Maryland’s Policy On Uninsured Motorists
In Maryland, driving without insurance is recognized as a misdemeanor criminal citation. That means that drivers who are found to be driving without the required amount of liability insurance of $30,000 for bodily injury and $15,000 property damage face up to $2,000 in fines and penalties. There can also be additional administrative fines for each day a driver goes without the required insurance. In addition to financial penalties, drivers can face up to two years in prison and have their license suspended or revoked.
Currently, the Maryland Financial Responsibility Law stipulates that drivers must carry a minimum of $30,000 for bodily injury per person, $60,000 bodily injury per accident, and $15,000 for property damage. The state also mandates that drivers have underinsured motorists coverage of at least the following amounts: $30,000 for bodily injury per person, $60,000 for bodily injury per accident, and $15,000 for property damage.
Having uninsured motorist coverage is not only important for drivers, but also for non-drivers injured in car accidents.

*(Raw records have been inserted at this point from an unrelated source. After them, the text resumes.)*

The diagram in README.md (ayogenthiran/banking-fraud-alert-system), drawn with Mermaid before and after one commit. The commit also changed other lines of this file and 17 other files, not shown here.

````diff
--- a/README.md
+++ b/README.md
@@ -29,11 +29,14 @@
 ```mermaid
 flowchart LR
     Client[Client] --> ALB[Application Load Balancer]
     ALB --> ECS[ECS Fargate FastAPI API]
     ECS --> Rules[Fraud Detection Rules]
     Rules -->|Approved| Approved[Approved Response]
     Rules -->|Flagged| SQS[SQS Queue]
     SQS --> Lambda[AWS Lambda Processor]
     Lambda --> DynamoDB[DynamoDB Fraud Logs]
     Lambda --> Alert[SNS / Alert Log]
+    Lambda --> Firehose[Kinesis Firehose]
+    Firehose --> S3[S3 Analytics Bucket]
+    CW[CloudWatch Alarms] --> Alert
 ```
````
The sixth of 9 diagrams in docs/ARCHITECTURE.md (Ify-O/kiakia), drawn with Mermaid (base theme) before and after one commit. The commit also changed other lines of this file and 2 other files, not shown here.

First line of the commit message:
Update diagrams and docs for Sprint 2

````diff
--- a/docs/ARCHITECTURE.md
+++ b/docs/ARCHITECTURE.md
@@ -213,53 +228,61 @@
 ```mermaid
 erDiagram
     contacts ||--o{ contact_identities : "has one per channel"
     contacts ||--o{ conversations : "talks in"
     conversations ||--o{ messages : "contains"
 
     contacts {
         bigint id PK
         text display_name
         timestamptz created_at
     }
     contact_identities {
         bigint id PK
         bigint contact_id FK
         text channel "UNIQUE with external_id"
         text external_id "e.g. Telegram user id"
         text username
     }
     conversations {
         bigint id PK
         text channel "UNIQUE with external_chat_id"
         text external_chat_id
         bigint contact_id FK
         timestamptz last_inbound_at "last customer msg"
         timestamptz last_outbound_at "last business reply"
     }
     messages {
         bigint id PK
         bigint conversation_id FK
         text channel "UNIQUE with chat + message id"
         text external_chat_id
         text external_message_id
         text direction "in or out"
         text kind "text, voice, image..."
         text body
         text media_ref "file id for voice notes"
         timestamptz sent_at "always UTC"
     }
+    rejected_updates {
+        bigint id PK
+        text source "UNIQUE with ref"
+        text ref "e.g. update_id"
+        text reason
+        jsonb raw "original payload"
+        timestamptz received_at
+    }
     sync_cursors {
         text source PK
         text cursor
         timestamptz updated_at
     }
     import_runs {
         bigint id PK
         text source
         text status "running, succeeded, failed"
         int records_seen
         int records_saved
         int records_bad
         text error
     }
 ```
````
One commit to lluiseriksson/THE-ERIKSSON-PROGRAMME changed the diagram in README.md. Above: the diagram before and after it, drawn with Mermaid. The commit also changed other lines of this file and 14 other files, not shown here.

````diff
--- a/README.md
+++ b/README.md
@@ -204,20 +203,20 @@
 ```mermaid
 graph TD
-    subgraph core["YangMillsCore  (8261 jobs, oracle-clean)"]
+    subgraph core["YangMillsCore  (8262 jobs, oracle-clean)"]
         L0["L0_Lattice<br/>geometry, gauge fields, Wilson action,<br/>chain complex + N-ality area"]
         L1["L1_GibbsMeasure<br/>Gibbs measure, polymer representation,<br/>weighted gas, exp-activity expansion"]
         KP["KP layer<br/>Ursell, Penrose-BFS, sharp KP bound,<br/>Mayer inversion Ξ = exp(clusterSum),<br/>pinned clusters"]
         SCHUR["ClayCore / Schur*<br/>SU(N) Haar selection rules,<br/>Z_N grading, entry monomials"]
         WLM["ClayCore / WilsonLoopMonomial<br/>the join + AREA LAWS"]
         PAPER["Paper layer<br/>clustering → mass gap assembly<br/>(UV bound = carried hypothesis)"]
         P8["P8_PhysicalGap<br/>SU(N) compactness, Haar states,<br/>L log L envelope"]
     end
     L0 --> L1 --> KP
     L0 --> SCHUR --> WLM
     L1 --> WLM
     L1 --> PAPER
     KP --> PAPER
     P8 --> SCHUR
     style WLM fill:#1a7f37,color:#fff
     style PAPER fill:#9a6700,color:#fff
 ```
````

Maryland’s hit-and-run laws and at-fault policy for accidents and personal injury claims can make it difficult for drivers to recover full compensation. This is because the state of Maryland is an at-fault state, meaning drivers must supply evidence that the other party is at fault to claim compensation. There is also a strict contributory negligence law in place. This means if you are found to be even one percent responsible for an accident, you cannot claim compensation.
If your own insurance policy is not enough to cover the costs and personal injury costs of the accident, approaching a personal injury lawyer to file a personal injury lawsuit might be a wise next step to building a strong case for compensation. For instance, while many drivers opt for the mandated $30,000 bodily injury coverage, there are instances where the medical costs can surpass this. Similarly, the cost of a new vehicle may surpass the liability coverage the impacted driver currently has. In this case, uninsured motorist coverage can help to bridge that gap.
While it is not included in the standard insurance package, recent legislation in Maryland now requires car insurers in Maryland to offer enhanced underinsured motorist (EUIM) coverage as an alternative to traditional underinsured motorist (UM) coverage. This coverage allows the driver to recover compensation from their own policy and the at-fault party’s coverage without it being reduced by the other party’s policy. This enables stacking. However, drivers don’t need to purchase this package.
Read about FVF Law Firm’s case in Texas reasserting that UIM insurers in Texas must treat insured’s fairly.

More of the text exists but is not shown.